EXERCISE AIM: Determine which lines of the records include the word "changed", and copy them.

INPUT RECORDS:
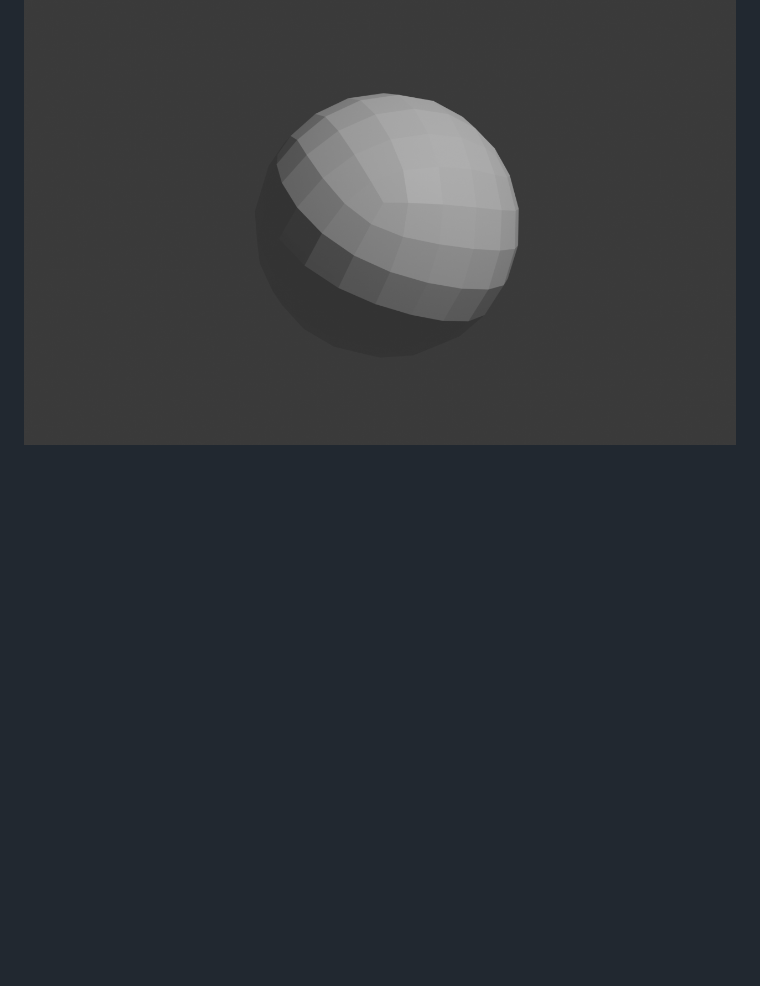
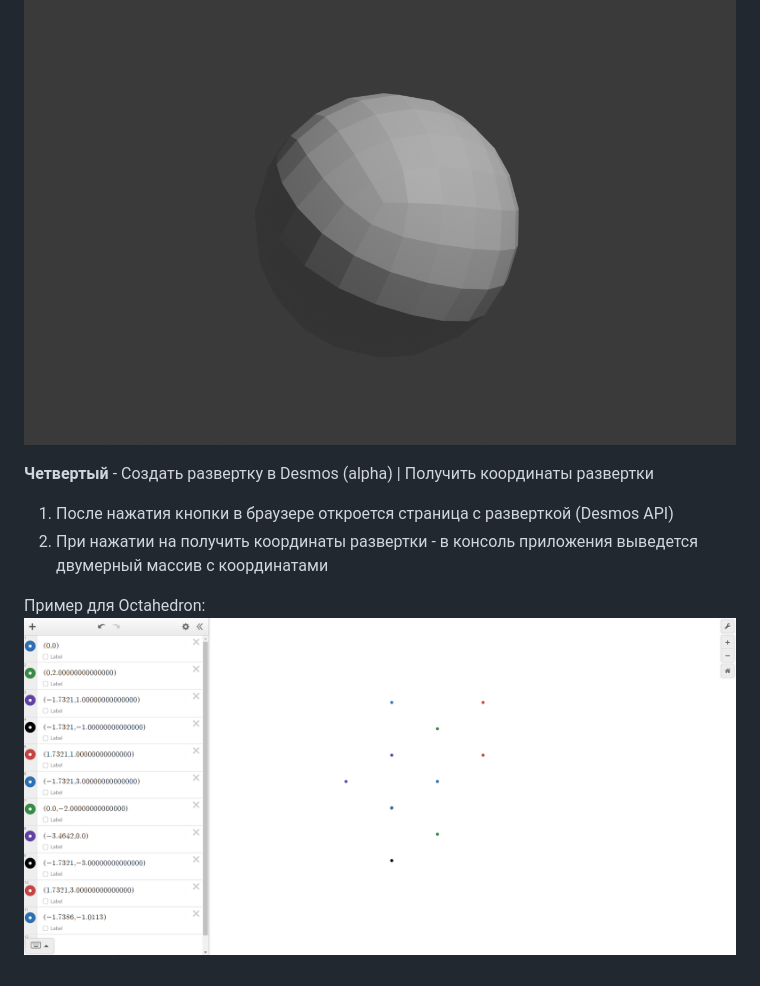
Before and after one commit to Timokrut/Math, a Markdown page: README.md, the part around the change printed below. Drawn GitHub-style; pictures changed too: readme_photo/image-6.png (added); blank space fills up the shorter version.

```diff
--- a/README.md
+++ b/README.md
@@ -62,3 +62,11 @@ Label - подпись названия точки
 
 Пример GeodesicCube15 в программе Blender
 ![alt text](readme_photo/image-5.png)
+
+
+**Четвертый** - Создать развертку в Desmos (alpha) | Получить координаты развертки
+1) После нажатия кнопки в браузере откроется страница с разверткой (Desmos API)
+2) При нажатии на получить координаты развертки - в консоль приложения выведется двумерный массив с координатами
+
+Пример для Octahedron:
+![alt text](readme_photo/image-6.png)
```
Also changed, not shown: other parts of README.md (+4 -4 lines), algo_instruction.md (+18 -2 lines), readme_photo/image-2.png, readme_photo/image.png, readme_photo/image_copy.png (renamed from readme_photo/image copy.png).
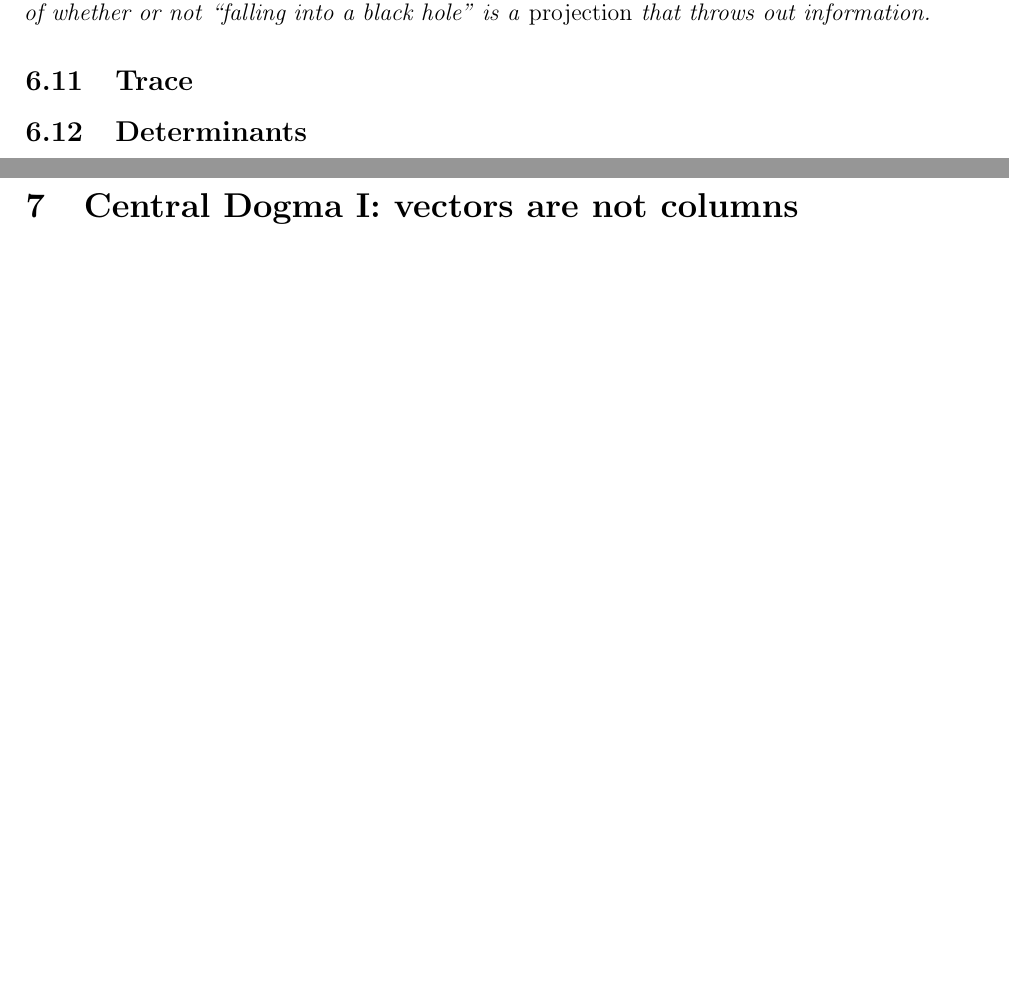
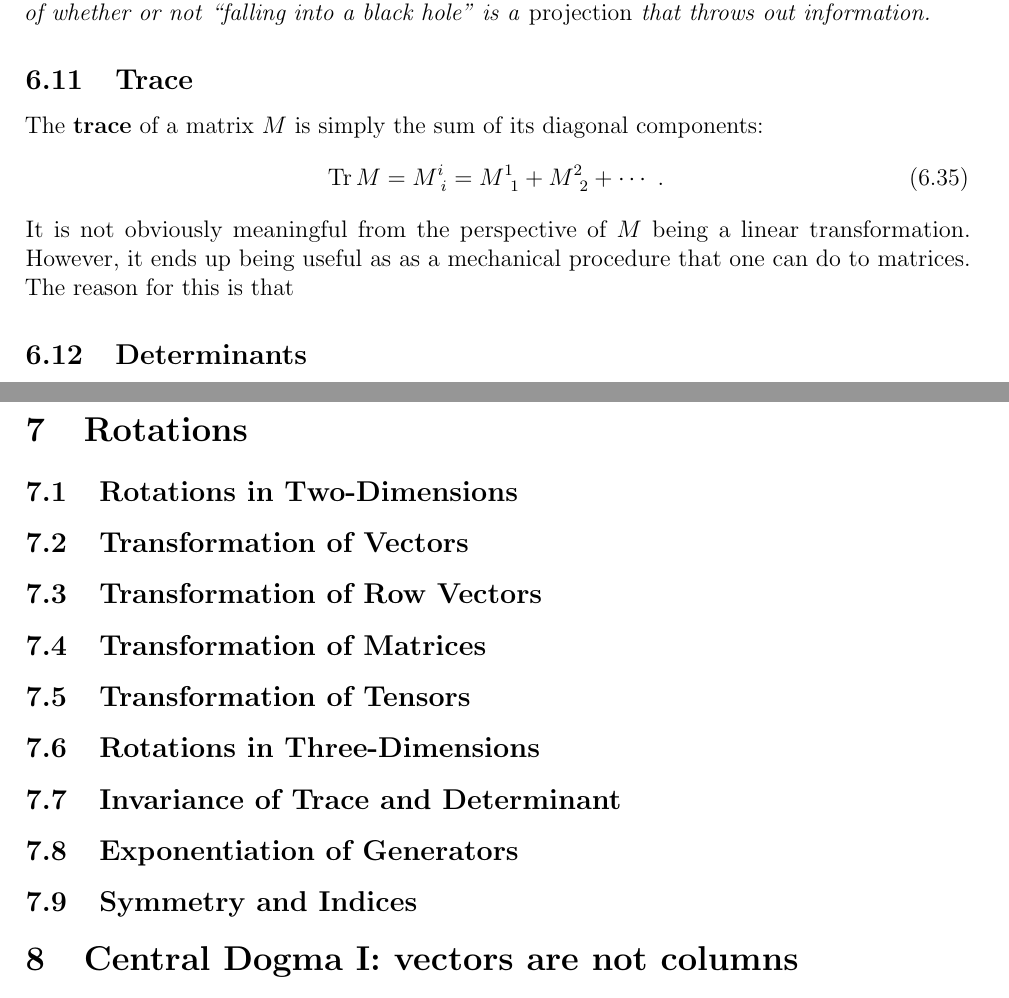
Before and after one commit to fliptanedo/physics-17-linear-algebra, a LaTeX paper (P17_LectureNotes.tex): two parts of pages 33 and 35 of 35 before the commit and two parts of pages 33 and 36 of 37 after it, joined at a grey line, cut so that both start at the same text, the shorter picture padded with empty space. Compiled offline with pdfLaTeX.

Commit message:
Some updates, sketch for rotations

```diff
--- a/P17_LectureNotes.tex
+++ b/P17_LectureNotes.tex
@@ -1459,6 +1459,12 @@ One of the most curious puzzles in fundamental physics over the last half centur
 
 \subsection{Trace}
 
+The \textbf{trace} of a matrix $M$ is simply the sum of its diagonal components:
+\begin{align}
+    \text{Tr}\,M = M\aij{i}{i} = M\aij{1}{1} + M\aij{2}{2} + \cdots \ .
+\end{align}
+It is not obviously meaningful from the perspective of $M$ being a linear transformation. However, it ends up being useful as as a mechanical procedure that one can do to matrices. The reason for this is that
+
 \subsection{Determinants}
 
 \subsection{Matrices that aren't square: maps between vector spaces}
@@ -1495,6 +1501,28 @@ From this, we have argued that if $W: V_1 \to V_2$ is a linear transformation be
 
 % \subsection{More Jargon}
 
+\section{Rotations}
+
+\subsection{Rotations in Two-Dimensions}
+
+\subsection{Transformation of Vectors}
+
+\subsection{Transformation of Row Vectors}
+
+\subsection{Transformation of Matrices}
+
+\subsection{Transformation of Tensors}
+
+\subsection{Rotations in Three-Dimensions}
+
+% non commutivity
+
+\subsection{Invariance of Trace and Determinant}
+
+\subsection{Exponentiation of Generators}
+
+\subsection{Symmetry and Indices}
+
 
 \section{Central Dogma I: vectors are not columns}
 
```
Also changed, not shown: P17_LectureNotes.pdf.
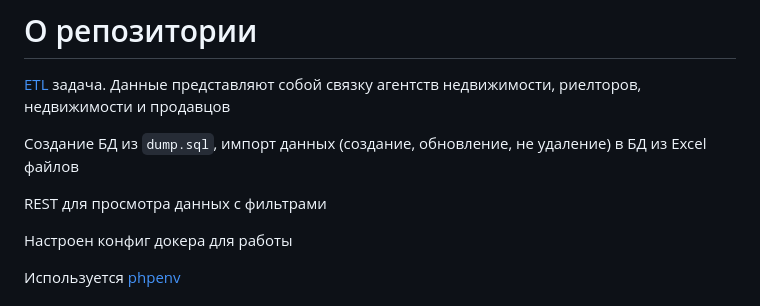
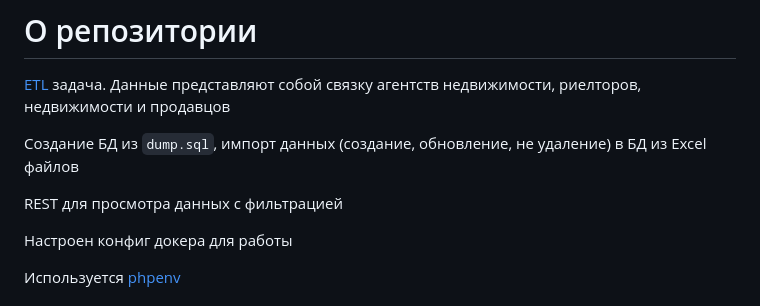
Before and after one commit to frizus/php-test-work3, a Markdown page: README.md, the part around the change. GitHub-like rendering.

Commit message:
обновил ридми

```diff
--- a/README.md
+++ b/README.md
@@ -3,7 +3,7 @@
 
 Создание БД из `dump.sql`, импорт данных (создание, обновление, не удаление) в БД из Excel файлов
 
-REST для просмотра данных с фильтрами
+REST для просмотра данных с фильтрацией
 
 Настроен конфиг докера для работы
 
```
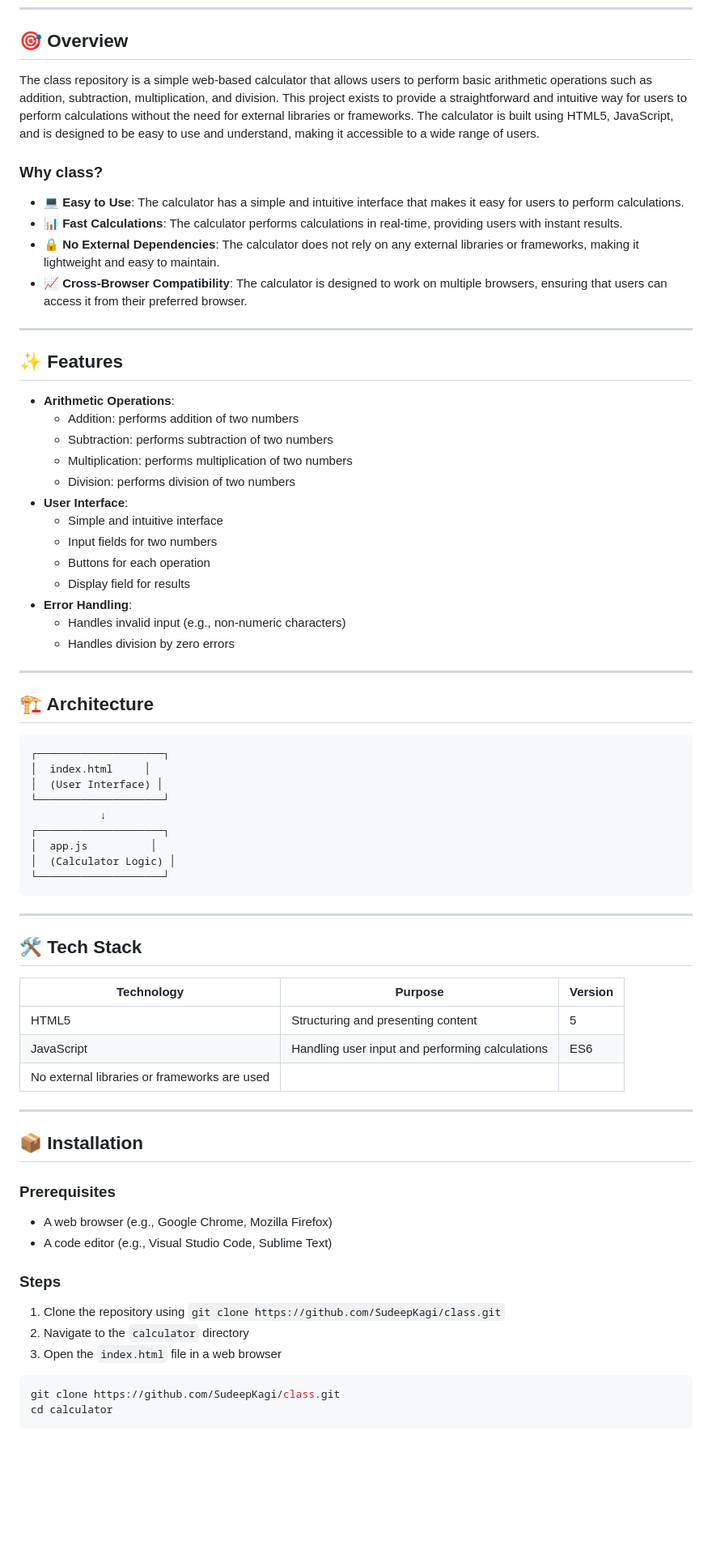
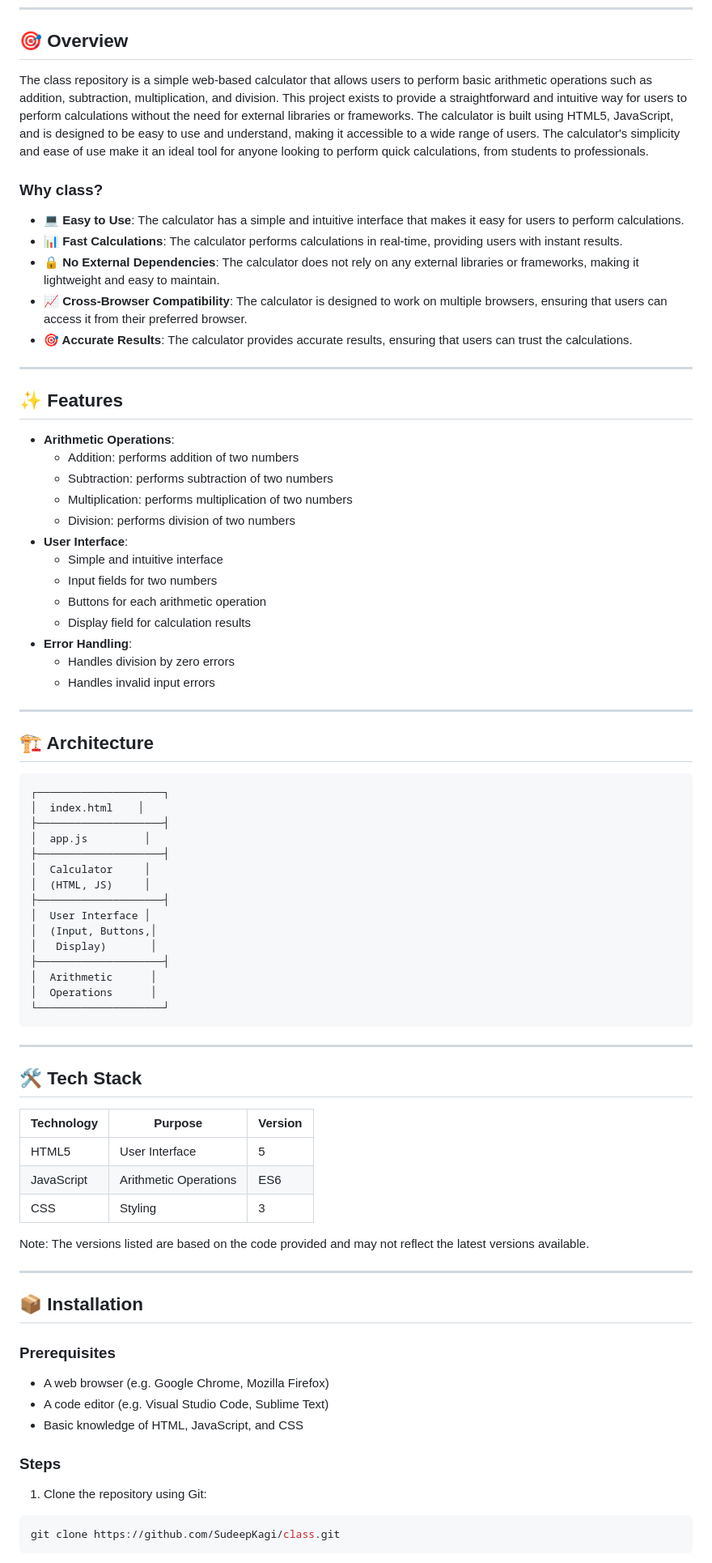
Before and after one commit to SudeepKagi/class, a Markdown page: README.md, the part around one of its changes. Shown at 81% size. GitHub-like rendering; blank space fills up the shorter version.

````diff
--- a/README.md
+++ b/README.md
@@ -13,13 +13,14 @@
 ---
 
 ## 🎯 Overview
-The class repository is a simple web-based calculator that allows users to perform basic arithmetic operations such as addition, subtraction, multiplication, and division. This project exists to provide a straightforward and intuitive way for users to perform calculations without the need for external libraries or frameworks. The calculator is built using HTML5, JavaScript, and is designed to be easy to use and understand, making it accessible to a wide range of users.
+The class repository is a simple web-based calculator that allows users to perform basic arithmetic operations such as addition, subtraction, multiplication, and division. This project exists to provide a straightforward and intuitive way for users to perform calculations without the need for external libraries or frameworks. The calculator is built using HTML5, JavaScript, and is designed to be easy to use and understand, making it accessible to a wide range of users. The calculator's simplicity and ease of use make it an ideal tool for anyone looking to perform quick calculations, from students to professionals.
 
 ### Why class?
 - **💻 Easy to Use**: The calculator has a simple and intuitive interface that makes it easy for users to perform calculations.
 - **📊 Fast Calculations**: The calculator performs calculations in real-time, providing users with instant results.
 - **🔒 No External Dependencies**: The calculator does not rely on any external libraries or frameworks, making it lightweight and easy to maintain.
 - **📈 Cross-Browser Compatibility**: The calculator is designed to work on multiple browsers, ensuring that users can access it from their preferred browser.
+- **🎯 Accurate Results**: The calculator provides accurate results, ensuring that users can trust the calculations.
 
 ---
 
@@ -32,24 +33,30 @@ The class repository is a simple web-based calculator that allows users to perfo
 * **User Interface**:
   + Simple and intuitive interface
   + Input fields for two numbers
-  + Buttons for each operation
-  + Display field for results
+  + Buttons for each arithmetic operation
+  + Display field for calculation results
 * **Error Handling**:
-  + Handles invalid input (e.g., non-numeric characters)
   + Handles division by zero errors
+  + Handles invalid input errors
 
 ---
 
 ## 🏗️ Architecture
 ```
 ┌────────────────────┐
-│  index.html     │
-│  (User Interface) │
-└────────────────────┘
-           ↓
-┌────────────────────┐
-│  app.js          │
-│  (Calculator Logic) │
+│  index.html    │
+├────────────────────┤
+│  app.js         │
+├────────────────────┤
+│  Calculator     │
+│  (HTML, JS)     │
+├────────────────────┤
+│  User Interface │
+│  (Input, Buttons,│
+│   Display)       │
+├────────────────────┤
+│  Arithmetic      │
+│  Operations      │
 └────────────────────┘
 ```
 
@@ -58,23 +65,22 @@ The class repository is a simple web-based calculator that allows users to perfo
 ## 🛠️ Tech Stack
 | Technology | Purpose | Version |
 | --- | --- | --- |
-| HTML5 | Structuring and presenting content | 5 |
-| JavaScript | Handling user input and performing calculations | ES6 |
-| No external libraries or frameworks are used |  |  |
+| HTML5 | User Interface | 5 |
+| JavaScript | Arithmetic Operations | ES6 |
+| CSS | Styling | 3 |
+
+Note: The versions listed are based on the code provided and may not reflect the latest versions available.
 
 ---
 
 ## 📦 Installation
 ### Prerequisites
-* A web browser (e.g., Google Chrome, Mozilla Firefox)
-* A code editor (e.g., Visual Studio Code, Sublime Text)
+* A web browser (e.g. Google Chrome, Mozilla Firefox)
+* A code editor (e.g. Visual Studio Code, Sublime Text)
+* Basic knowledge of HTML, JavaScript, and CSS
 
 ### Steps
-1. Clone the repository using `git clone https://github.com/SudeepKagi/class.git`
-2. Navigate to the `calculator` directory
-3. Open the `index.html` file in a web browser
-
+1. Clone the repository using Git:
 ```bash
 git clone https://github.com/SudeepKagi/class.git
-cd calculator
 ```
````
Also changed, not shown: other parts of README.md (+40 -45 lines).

YOUR RESPONSE:
Before and after one commit to Timokrut/Math, a Markdown page: README.md, the part around the change printed below. Drawn GitHub-style; pictures changed too: readme_photo/image-6.png (added); blank space fills up the shorter version.
Also changed, not shown: other parts of README.md (+4 -4 lines), algo_instruction.md (+18 -2 lines), readme_photo/image-2.png, readme_photo/image.png, readme_photo/image_copy.png (renamed from readme_photo/image copy.png).
Also changed, not shown: P17_LectureNotes.pdf.
Also changed, not shown: other parts of README.md (+40 -45 lines).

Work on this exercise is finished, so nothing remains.